|Early Tootsie Roll packaging.|
On February 23, 1896 Austrian immigrant Leo Hirshfield introduced the candy that would probably result in more emergency trips to the dentist than any other, the Tootsie Roll, at his New York City sweets shop. He named the confection in honor of his daughter Clara, aka Tootsie and not, as urban legend would have it, because of some bizarre foot fetish.
Prior to its introduction most Americans seldom had any kind of chocolate candy because milk chocolate and dark chocolate were inherently unstable, prone to crystallizing over time if they did not melt. Bon-bons were the treats of the rich and spoiled. Middle class families could make homemade fudge but it had to be eaten quickly because in a few days it would turn into teeth shattering brick. Most folks got their chocolate fix as the Aztecs did, by drinking cocoa and their sweet tooth satisfied by hard penny candies.
By mixing the cocoa powder with a caramel like syrup base, boiling it down, and rolling it into a bar, Hirshfield created a cheap, lasting, and portable treat.
It wasn’t until Milton Hershey devised a process to stabilize milk chocolate a few years later that he had to compete with widely available chocolate candy.
In 1931 the company introduced the Tootsie Pop, cheap treat just the ticket for Depression era cash strapped customers. The durability of the original Tootsie Roll caused it to be included in the rations of World War II GIs.
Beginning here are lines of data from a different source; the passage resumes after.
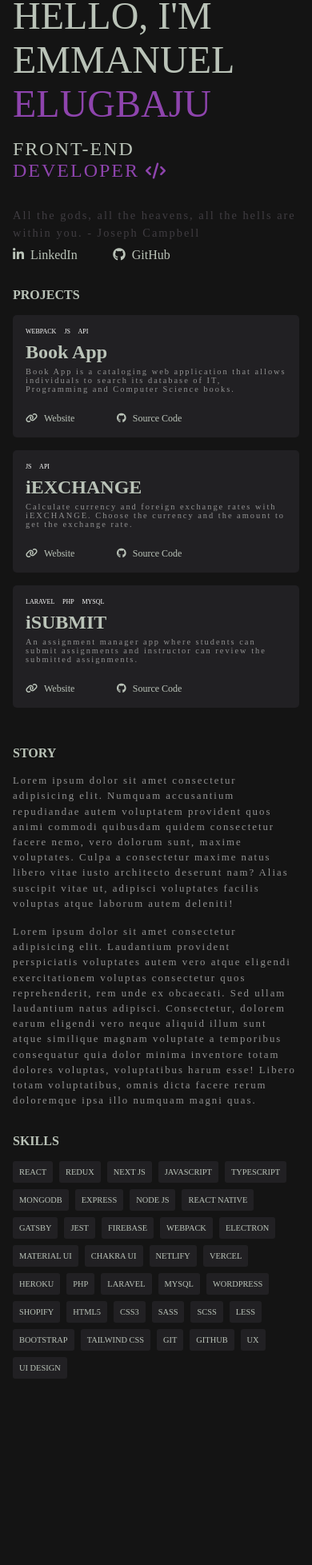
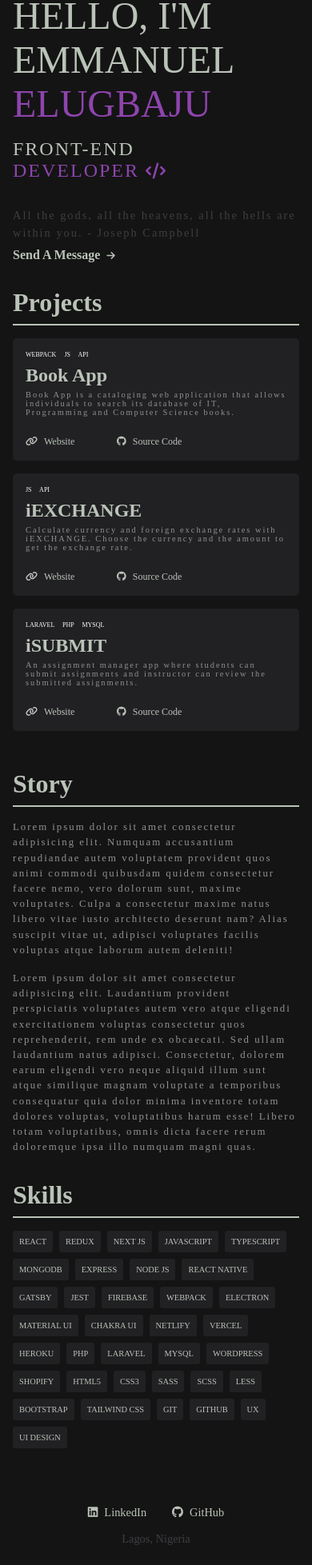
Before and after one commit to elughsmanuel/elughs-manuel-app, a React (Create React App) app: page / in a window 390 px wide. Shown: the part 40-1997 px from the top of the page at 80% size. Before the commit the page ends 1804 px from the top, so only its background shows below. Built offline with nearby package versions, Linux system fonts and the light colour scheme; a web font is replaced by a local one.

Commit message:
Contact component

```diff
--- a/src/App.js
+++ b/src/App.js
@@ -1,4 +1,5 @@
 import './App.css';
+import Contact from './Contact/Contact';
 import Header from './Header/Header';
 import Story from './Story/Story';
 
@@ -7,6 +8,7 @@ function App() {
     <div className="App">
       <Header />
       <Story />
+      <Contact />
     </div>
   );
 }
--- /dev/null
+++ b/src/Contact/Contact.js
@@ -0,0 +1,19 @@
+import classes from './Contact.module.css';
+
+const Contact = (props) => {
+    return (
+        <div className={classes['contact']}>
+            <div className={classes['contact-box']}>
+                <div className={classes['contact-box-1-of-2']}>
+                    <a href='https://www.linkedin.com/in/emmanuel-elugbaju'><i className="fa-brands fa-linkedin"></i>LinkedIn</a>
+                    <a href='https://github.com/elughsmanuel'><i className="fa-brands fa-github"></i>GitHub</a>
+                </div>
+                <div className={classes['contact-box-1-of-2']}>
+                    <p>Lagos, Nigeria</p>
+                </div>
+            </div>
+        </div>
+     );
+}
+
+export default Contact;
--- /dev/null
+++ b/src/Contact/Contact.module.css
@@ -0,0 +1,46 @@
+.contact {
+    width: 100%;
+    padding: 4rem 0rem;
+    text-align: center;
+}
+
+.contact-box {
+    width: 100%;
+    display: flex;
+    justify-content: center;
+}
+
+.contact-box-1-of-2 {
+    flex-basis: 40%;
+}
+
+.contact-box-1-of-2 a {
+    font-size: 1.8rem;
+    color: #BAC3B8;
+    text-decoration: none;
+    margin: 0 2rem;
+    transition: all 1s;
+}
+
+.contact-box-1-of-2 a:hover {
+    color: #8E44AD;
+}
+
+.contact-box-1-of-2 a i {
+    margin-right: 1rem;
+}
+
+.contact-box-1-of-2 p {
+    font-size: 1.8rem;
+    color: #403D42;
+}
+
+@media only screen and (max-width: 768px) {
+    .contact-box {
+        display: block;
+    }
+    .contact-box-1-of-2 {
+        flex-basis: 50%;
+        margin-bottom: 2rem;
+    }
+}
--- a/src/Header/Header.js
+++ b/src/Header/Header.js
@@ -13,17 +13,8 @@ const Header = (props) => {
                             <i className="fa-solid fa-code"></i>
                         </h2>
                         <p className={classes['long-copy']}>All the gods, all the heavens, all the hells are within you. - Joseph Campbell</p>
-                        <div className={classes['header-social-links']}>
-                            <div className={classes['hsl-box-1-of-2']}>
-                                <a href='https://www.linkedin.com/in/emmanuel-elugbaju'>
-                                    <i className="fa-brands fa-linkedin-in"></i>LinkedIn
-                                </a>
-                            </div>
-                            <div className={classes['hsl-box-1-of-2']}>
-                                <a href='https://github.com/elughsmanuel'>
-                                    <i className="fa-brands fa-github"></i>GitHub
-                                </a>
-                            </div>
+                        <div className={classes['header-link']}>
+                            <a href="mailto:elugbajuemmanueltobi@gmail.com">Send a message<i className="fa-solid fa-arrow-right"></i></a>
                         </div>
                     </div>
                 </div>
--- a/src/Header/Header.module.css
+++ b/src/Header/Header.module.css
@@ -56,32 +56,33 @@
     font-weight: 500;
     letter-spacing: 2px;
     line-height: 150%;
-    margin-bottom: 20rem;
+    margin-bottom: 10rem;
 }
 
-.header-social-links {
-    width: 50%;
-    display: flex;
+.header-link {
+    width: 100%;
+    margin-bottom: 4rem;
 }
 
-.hsl-box-1-of-2 {
-    flex-basis: 50%;
-}
-
-.hsl-box-1-of-2 a {
-    font-size: 1.5rem;
+.header-link a {
+    font-size: 2rem;
     color: #BAC3B8;
-    font-weight: 300;
+    font-weight: 700;
     text-decoration: none;
+    text-transform: capitalize;
     transition: all 1s;
 }
 
-.hsl-box-1-of-2 a:hover {
+.header-link a:hover {
     color: #8E44AD;
 }
-.hsl-box-1-of-2 i {
-    margin-right: 1rem;
+
+.header-link a i {
+    font-size: 1.5rem;
+    margin-left: 1rem;
 }
+
+
 
 @media only screen and (max-width: 1024px) {
     .header {
@@ -110,9 +111,6 @@
         width: 100%;
         margin-bottom: 2rem;
     }
-    .header-social-links {
-        margin-bottom: 4rem;
-    }
 }
 
 @media only screen and (max-width: 468px) {
@@ -126,12 +124,4 @@
         font-size: 1.8rem;
         margin-bottom: 1rem;
     }
-    .header-social-links {
-        width: 70%;
-    }
-    .hsl-box-1-of-2 a {
-        font-size: 2rem;
-    }
-
-
 }
--- a/src/Header/Projects/Projects.module.css
+++ b/src/Header/Projects/Projects.module.css
@@ -102,11 +102,18 @@
 @media only screen and (max-width: 768px) {
     .heading-secondary {
         display: block;
-        font-size: 2rem;
+        font-size: 4rem;
         color: #BAC3B8;
         font-weight: 900;
-        text-transform: uppercase;
         margin-bottom: 2rem;
+    }
+    .heading-secondary::after {
+        display: block;
+        content: "";
+        width: 100%;
+        height: 2px;
+        background-color: #BAC3B8;
+        margin-top: 1rem;
     }
     .projects-box {
         margin-bottom: 2rem;
--- a/src/Story/Story.js
+++ b/src/Story/Story.js
@@ -4,9 +4,9 @@ import classes from './Story.module.css';
 const Story = (props) => {
     return (
         <section className={classes['section-story']}>
-            <h2 className={classes['heading-secondary']}>Story</h2>
             <div className={classes['box']}>
                 <div className={classes['box-1-of-2']}>
+                    <h2 className={classes['heading-secondary']}>Story</h2>
                     <div className={classes['story-box']}>
                         <p className={classes['long-copy']}>
                             Lorem ipsum dolor sit amet consectetur adipisicing elit. Numquam accusantium repudiandae autem voluptatem provident quos animi commodi quibusdam quidem consectetur facere nemo, vero dolorum sunt, maxime voluptates. Culpa a consectetur maxime natus libero vitae iusto architecto deserunt nam? Alias suscipit vitae ut, adipisci voluptates facilis voluptas atque laborum autem deleniti!
--- a/src/Story/Story.module.css
+++ b/src/Story/Story.module.css
@@ -5,18 +5,28 @@
 .box {
     width: 100%;
     display: flex;
+    justify-content: space-between;
 }
 
 .box-1-of-2 {
-    flex-basis: 50%;
+    flex-basis: 49%;
 }
 
 .heading-secondary {
-    font-size: 2rem;
+    font-size: 4rem;
     color: #BAC3B8;
     font-weight: 900;
-    text-transform: uppercase;
+    text-transform: capitalize;
     margin-bottom: 2rem;
+}
+
+.heading-secondary::after {
+    display: block;
+    content: "";
+    width: 100%;
+    height: 2px;
+    background-color: #BAC3B8;
+    margin-top: 1rem;
 }
 
 .long-copy {
@@ -38,6 +48,9 @@
     .story-box {
         margin-bottom: 4rem;
     }
+    .heading-secondary-skills {
+        display: block;
+    }
 }
 
 @media only screen and (max-width: 480px) {
```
Today, faced with competition from endless chocolate bars, the full size Tootsie Roll has faded from many candy counters. But the personal size and mini versions in bags are ubiquitous as inexpensive Halloween candy and for kid’s birthday party treat bags.
And they will still pull a filling out of a molar in a heartbeat.